= TASK TO CARRY OUT =
Copy every line in the records below that contains the word "height".
═════ DATA FOR ANALYSIS ═════
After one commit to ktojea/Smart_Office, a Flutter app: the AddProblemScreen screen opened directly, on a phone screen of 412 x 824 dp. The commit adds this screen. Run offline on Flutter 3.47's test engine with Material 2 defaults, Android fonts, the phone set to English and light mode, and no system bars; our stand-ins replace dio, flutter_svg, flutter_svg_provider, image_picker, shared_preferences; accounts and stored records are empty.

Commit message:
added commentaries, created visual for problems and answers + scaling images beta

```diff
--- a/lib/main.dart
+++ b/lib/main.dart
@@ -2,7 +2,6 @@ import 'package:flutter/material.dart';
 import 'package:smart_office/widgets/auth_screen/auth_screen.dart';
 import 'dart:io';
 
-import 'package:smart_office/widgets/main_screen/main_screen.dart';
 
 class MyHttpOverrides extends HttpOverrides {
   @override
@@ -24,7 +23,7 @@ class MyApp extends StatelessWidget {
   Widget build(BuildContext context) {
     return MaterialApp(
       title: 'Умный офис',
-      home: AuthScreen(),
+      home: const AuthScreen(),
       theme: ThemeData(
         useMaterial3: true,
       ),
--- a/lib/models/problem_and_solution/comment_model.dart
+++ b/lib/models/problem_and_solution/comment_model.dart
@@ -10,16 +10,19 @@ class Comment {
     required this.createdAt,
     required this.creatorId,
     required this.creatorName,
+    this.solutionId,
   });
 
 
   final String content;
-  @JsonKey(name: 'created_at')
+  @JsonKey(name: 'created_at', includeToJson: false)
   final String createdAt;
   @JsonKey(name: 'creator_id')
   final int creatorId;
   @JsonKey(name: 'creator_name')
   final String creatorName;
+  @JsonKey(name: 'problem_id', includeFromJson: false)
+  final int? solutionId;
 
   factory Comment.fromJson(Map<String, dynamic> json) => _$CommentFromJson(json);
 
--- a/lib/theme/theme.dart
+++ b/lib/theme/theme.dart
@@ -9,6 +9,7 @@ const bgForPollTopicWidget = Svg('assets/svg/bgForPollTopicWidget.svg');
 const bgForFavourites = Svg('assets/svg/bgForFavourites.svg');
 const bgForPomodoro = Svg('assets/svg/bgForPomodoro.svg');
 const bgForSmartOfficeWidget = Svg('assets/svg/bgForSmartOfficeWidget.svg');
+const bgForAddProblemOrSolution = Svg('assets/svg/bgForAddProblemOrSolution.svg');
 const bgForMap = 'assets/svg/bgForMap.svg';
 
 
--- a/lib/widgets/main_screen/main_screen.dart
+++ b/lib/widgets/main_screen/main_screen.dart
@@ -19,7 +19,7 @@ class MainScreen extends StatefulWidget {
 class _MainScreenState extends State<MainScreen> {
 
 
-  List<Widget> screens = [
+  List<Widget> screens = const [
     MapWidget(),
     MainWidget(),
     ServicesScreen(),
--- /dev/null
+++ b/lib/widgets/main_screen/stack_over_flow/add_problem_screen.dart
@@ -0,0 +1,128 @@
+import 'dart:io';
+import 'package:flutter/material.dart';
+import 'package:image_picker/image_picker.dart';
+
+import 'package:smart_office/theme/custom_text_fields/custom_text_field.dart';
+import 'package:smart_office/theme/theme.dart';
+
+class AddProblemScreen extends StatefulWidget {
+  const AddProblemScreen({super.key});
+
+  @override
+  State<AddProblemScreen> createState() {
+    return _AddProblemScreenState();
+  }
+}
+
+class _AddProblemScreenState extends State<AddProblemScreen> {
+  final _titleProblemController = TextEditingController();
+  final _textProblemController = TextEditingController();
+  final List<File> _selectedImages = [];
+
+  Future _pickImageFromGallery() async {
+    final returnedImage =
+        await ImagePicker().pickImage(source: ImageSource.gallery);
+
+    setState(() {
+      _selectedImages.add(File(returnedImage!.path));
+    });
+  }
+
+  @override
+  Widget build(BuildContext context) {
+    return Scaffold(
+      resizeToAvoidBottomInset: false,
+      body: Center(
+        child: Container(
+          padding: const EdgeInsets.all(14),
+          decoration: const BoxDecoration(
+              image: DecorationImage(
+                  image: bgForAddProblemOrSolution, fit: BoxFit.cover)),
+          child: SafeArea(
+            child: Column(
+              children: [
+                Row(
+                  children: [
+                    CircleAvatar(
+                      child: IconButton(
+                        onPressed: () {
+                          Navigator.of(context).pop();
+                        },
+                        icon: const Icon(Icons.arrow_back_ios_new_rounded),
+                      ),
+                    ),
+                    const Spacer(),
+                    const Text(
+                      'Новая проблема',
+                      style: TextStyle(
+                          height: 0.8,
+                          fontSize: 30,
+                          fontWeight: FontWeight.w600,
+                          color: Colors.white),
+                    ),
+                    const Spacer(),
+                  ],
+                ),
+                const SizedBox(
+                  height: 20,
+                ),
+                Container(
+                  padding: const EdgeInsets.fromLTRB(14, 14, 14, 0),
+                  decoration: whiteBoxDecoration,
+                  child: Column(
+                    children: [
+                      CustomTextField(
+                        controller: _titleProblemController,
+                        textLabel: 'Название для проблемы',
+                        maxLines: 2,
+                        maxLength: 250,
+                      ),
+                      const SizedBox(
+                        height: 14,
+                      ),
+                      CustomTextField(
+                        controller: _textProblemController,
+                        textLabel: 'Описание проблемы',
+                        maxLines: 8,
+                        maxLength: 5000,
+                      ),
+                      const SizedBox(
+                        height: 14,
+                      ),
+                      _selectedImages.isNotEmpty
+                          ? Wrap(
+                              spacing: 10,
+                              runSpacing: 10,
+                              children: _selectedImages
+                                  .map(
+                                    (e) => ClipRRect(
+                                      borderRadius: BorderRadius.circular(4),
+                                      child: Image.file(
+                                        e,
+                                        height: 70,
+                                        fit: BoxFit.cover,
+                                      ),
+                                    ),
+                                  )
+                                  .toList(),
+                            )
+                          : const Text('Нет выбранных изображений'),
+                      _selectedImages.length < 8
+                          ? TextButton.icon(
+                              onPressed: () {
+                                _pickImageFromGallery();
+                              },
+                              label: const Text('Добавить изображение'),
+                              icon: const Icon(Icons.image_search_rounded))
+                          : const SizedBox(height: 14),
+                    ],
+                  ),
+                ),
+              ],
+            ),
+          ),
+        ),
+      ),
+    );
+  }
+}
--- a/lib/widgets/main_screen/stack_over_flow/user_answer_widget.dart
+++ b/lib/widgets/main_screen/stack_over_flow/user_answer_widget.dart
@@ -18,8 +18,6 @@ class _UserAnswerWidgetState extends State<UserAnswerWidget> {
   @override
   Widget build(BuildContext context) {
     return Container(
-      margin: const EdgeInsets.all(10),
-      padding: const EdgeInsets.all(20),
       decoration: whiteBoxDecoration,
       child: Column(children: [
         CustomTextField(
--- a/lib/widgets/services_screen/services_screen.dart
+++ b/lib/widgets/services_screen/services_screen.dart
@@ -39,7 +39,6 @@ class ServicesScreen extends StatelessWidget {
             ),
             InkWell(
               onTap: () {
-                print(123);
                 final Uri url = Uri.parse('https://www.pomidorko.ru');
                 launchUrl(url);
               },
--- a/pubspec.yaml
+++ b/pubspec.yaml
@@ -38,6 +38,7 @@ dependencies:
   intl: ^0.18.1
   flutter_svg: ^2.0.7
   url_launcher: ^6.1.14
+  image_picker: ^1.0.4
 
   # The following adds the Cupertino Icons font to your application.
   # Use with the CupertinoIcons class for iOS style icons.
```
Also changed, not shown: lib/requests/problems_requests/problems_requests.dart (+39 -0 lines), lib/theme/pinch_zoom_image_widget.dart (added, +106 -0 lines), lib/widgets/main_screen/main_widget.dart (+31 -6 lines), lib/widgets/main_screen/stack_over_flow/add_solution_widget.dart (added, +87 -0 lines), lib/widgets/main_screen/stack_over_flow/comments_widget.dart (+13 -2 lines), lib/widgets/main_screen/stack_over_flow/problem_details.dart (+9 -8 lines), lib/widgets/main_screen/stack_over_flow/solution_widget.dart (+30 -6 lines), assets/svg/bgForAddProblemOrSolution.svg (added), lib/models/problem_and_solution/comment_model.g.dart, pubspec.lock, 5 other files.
═════
= ANSWER TO THIS PROBLEM =
+                          height: 0.8,
+                  height: 20,
+                        height: 14,
+                        height: 14,
+                                        height: 70,
+                          : const SizedBox(height: 14),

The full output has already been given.